Small and medium enterprises (SMEs) in Sri Lanka are set to benefit from the newly established Secured Transactions Registry (STR), which aims to facilitate the use of moveable assets as collateral for loans while ensuring financial stability and fostering economic growth in the country.

With technical assistance from the International Finance Corporation (IFC), the new Secured Transactions Registry Act aims to address legal and operational challenges in the existing law. This is a collective effort led by the Credit Information Bureau (CRIB), in collaboration with the Central Bank of Sri Lanka and the Ministry of Finance.

SMEs comprise more than 75 percent of enterprises while accounting for 45 percent of employment and 52 percent of the country's GDP. Yet they cite access to finance as one of the key obstacles, hindering their growth potential. Against this backdrop, a robust legal framework to register security interests over movables assets will help unlock the full potential of small businesses in Sri Lanka through easier access to loans.

"The enactment of the new law and consequential amendments to 7 related laws is a critical step in developing a fully-fledged secured transaction framework to mortgage moveable assets in Sri Lanka that protects the rights of all types of regulated financial institutions, encouraging them to provide financing secured by moveable collateral," said Pushpike Jayasundera, Director/General Manager, Credit Information Bureau of Sri Lanka (CRIB).

Globally, businesses are restricted from using movable collateral (such as machinery, inventory, accounts receivables, crops, and equipment) to obtain financing because many countries do not have functioning laws and registries to govern secured transactions. Secured transactions reform is also an avenue that can help encourage women—they are more likely to have movable assets to pledge—to start or expand a business.

"An effective credit infrastructure is key to strengthening Sri Lanka's financial sector. IFC assisted CRIB in drafting the new law, which incorporated several rounds of consultations and expert input, thus ensuring that small businesses and entrepreneurs with few fixed assets can obtain the financing they need to thrive. We greatly appreciate the perseverance and commitment of all the stakeholders to see this legislation come to fruition," said Alejandro Alvarez de la Campa, IFC Country Manager for Sri Lanka and Maldives.

IFC's efforts to improve access to finance and foster inclusion in Sri Lanka span across several initiatives.
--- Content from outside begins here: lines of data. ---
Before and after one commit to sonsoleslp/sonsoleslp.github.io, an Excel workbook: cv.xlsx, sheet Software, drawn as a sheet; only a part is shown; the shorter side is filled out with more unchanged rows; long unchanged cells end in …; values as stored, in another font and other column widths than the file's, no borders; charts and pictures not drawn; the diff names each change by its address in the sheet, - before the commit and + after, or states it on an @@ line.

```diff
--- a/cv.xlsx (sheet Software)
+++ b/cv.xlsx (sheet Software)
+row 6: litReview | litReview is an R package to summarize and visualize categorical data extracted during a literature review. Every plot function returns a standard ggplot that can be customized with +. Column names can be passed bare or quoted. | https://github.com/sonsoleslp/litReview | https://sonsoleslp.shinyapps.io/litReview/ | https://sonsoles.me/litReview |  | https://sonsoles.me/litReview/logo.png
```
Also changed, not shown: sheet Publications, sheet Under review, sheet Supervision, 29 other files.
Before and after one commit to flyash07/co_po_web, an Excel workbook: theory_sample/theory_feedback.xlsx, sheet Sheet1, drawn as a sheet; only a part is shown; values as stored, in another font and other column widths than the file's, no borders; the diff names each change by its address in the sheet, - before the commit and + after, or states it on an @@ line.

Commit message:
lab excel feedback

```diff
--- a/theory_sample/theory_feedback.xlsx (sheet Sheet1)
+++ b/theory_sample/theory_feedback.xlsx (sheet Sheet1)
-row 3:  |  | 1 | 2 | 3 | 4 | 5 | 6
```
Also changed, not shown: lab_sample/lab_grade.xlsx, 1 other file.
Apart from supporting secured transactions regimes, IFC helped the Central Bank of Sri Lanka launch the country's first national financial inclusion strategy and develop a financial literacy roadmap, strengthening financial consumer protection and increasing the uptake of digital finance.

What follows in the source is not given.